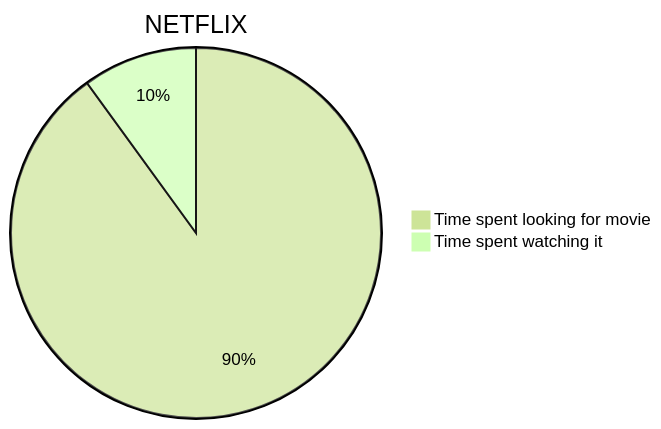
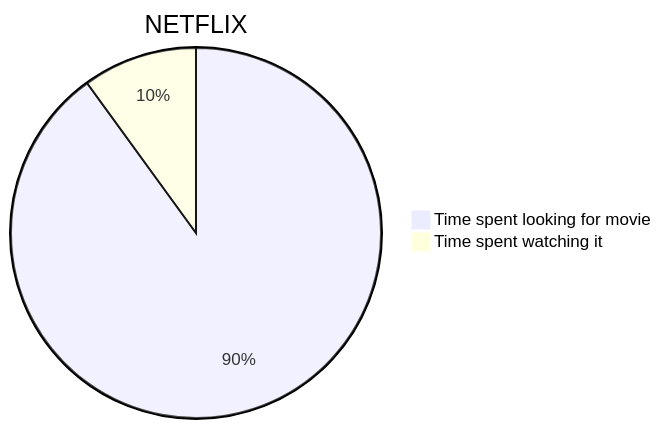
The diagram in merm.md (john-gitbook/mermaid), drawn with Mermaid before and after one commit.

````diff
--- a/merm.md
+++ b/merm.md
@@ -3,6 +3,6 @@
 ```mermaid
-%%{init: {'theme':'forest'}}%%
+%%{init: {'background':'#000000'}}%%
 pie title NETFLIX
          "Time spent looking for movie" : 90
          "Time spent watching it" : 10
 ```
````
---
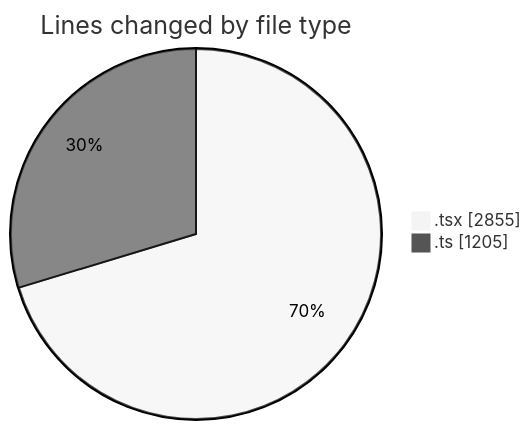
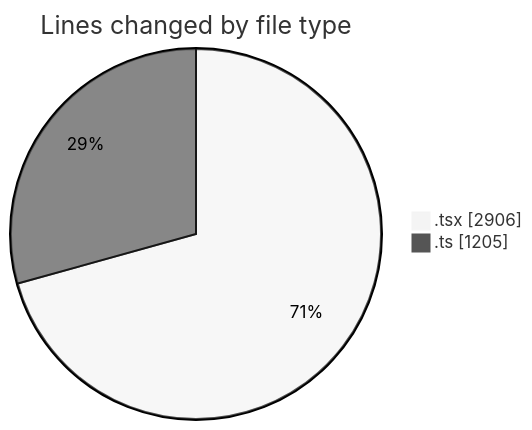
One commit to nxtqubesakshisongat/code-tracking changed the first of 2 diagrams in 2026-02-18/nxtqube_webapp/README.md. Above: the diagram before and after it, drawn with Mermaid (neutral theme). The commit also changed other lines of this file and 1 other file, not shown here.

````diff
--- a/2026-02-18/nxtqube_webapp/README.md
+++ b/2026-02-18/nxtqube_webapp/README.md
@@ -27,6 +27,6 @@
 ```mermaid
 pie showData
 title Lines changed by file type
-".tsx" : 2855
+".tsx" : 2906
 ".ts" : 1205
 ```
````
---
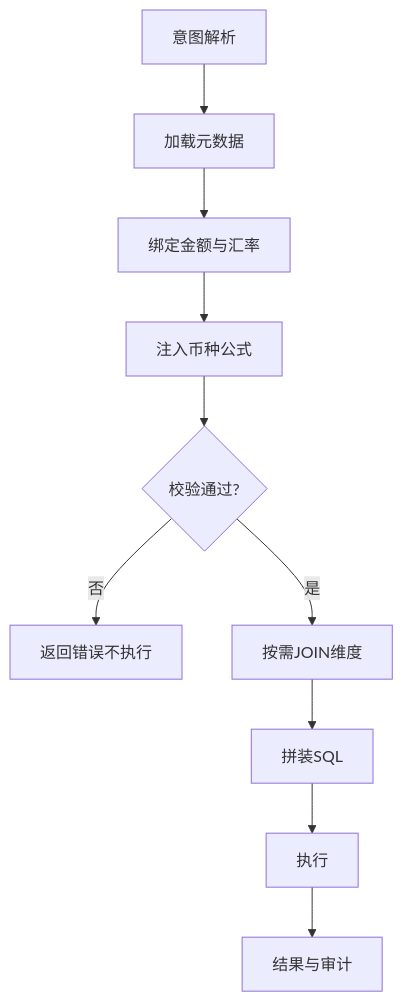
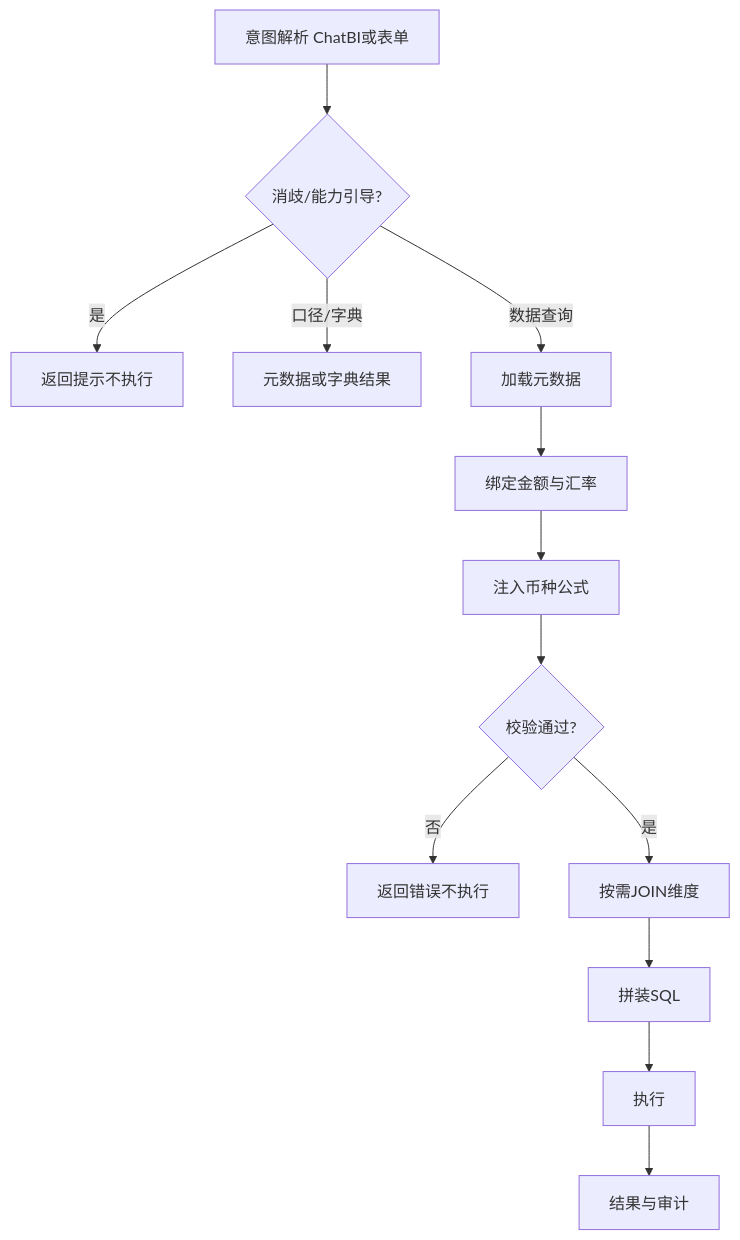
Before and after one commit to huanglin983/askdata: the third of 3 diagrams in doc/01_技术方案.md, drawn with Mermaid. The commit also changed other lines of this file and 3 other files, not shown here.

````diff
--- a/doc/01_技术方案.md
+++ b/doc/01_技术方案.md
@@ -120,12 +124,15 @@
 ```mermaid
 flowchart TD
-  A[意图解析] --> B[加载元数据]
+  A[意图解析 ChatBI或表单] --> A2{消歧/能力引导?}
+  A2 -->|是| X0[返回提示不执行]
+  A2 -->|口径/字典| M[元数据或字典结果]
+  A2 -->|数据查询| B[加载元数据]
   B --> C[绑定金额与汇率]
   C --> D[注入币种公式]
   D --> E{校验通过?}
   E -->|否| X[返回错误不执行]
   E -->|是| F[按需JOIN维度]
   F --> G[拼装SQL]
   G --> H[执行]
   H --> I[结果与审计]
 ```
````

| Aim of the task |
Lines that hold "diagrams" are the ones to copy, so pick each out from the data.

| Task output |
One commit to nxtqubesakshisongat/code-tracking changed the first of 2 diagrams in 2026-02-18/nxtqube_webapp/README.md. Above: the diagram before and after it, drawn with Mermaid (neutral theme). The commit also changed other lines of this file and 1 other file, not shown here.
Before and after one commit to huanglin983/askdata: the third of 3 diagrams in doc/01_技术方案.md, drawn with Mermaid. The commit also changed other lines of this file and 3 other files, not shown here.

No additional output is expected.